« Reply #76 on: April 11, 2012, 11:02:08 AM »

I don't see how extending I-22 would make a decent bypass or that it should be considered as an alternative. I think they should extend I-22 through the city so that it takes some load off of 280 and then run it on down to Columbus, GA and then eventually ending in Jacksonville, Fl. Then build the Northern belt too.

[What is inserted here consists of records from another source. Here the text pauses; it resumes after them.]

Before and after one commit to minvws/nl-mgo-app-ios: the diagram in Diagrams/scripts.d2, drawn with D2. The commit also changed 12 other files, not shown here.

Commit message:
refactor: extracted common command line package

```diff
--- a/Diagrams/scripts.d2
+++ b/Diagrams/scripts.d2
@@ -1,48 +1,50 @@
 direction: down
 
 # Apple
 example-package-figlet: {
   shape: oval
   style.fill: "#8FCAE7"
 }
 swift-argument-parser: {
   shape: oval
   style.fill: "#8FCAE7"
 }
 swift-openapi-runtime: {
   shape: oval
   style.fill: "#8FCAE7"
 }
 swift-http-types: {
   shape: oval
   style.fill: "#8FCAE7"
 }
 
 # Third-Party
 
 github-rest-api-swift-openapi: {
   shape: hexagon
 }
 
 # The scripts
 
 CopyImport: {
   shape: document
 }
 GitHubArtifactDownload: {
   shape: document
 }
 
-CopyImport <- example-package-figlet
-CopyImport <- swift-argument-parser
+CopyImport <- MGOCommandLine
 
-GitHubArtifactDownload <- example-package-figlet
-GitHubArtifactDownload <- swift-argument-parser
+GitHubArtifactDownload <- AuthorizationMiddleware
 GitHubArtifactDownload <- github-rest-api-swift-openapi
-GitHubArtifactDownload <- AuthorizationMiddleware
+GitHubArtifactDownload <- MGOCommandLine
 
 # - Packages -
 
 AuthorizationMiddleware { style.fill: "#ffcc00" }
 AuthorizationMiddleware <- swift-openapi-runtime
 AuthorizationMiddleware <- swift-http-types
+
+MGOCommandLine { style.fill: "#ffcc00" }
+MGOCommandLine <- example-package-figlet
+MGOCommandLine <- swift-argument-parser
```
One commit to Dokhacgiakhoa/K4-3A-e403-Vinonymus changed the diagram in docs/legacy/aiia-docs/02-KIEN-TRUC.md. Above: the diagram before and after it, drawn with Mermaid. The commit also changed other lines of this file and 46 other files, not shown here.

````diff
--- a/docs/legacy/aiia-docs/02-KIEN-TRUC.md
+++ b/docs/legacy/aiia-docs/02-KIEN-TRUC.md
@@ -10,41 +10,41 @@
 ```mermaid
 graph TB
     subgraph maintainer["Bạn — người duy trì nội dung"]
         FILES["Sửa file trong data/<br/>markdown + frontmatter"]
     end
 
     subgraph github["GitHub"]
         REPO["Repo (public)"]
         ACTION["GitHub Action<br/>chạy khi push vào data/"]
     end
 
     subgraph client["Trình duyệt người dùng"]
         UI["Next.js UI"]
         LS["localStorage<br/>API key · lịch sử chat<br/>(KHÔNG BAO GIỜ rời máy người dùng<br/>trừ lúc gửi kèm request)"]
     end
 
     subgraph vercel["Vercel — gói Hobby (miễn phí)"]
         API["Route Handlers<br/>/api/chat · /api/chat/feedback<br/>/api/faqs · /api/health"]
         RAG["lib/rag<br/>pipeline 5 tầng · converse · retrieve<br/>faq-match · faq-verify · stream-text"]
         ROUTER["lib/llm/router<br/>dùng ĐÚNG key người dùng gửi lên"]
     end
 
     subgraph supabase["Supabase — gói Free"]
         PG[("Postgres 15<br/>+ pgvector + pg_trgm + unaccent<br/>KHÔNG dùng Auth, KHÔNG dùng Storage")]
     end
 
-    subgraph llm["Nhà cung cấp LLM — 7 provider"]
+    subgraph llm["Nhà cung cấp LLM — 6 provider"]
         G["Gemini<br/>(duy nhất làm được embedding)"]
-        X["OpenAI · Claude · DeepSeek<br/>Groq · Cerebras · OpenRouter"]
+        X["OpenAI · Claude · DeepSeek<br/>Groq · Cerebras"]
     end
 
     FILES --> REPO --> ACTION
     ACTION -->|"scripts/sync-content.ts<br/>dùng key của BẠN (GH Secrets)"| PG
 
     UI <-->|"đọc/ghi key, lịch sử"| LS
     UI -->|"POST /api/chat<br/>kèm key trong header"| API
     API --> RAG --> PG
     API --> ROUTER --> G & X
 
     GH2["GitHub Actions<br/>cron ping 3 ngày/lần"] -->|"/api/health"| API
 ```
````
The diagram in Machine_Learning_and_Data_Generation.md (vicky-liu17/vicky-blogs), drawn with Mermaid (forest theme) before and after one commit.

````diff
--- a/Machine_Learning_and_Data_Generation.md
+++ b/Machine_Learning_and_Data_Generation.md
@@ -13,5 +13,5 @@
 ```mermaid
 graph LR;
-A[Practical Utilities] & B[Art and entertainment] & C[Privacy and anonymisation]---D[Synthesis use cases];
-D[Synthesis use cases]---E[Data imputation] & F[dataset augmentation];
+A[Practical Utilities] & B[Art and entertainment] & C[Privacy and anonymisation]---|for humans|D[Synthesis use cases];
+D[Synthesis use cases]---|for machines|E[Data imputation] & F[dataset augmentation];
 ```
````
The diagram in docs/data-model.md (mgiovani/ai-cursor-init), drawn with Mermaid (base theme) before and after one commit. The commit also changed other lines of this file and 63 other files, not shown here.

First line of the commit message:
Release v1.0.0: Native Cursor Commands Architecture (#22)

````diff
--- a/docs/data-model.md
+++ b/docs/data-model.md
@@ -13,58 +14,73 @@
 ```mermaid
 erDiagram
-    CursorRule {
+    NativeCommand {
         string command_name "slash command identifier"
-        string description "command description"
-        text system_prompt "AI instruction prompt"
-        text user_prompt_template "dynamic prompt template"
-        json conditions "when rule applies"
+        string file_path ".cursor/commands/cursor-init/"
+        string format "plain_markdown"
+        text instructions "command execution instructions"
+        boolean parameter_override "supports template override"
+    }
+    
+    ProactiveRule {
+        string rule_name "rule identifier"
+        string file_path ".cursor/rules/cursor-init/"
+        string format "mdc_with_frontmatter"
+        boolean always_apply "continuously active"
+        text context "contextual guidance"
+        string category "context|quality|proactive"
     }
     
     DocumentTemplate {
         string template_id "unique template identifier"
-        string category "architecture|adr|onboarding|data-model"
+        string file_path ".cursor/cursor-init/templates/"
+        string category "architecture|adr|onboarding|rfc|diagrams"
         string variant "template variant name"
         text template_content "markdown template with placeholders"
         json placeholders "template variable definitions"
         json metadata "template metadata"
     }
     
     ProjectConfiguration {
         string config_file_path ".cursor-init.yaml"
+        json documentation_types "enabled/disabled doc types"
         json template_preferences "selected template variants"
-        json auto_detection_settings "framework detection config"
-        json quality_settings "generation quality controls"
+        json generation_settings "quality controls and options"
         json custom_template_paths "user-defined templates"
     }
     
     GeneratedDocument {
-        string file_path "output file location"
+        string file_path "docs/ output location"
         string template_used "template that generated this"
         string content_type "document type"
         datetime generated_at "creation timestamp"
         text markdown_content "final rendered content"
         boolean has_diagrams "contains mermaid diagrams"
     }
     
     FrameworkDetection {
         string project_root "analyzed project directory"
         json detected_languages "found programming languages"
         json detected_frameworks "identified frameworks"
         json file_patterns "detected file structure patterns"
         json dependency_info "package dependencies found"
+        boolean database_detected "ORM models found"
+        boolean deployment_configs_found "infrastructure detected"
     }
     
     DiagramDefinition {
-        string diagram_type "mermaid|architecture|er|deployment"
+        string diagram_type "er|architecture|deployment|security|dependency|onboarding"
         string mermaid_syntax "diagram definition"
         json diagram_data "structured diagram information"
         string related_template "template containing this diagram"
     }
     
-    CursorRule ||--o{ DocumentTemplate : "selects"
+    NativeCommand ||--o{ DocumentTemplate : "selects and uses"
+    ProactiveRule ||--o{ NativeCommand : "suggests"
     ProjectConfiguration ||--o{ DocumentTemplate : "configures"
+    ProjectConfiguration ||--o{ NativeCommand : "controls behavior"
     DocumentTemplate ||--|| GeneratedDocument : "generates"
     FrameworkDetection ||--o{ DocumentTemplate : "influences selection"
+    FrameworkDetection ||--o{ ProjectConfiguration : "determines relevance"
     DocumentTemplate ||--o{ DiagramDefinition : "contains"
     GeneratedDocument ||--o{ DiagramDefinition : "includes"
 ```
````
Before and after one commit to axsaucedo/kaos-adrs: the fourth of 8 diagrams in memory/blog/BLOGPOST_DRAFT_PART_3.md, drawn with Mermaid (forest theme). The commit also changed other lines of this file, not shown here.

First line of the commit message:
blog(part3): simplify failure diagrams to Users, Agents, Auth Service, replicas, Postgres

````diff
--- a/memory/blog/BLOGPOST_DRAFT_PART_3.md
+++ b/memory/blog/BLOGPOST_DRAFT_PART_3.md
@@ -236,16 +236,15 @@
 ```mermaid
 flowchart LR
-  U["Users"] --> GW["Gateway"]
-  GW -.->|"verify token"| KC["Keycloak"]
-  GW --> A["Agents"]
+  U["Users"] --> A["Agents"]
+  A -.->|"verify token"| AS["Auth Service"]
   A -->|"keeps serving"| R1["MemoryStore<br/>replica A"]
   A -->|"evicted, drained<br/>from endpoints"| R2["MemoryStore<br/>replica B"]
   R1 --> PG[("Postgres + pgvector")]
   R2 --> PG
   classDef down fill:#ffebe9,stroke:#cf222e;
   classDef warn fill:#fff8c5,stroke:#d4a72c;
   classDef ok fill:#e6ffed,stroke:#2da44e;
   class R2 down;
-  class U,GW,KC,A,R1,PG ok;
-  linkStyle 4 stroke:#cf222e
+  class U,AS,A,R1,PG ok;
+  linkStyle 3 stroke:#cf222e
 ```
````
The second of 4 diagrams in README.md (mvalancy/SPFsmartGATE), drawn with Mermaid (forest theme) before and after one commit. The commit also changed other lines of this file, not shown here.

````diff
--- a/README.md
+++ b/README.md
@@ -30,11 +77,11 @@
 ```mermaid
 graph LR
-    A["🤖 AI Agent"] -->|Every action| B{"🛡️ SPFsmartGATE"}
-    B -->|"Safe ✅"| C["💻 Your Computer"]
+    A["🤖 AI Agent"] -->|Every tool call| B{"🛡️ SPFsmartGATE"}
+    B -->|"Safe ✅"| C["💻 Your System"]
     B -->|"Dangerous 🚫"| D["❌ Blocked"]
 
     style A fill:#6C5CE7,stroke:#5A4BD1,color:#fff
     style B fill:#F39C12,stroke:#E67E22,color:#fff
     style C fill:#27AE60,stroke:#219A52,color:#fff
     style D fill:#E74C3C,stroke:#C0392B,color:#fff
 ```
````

« Last Edit: April 11, 2012, 11:04:16 AM by Tourian »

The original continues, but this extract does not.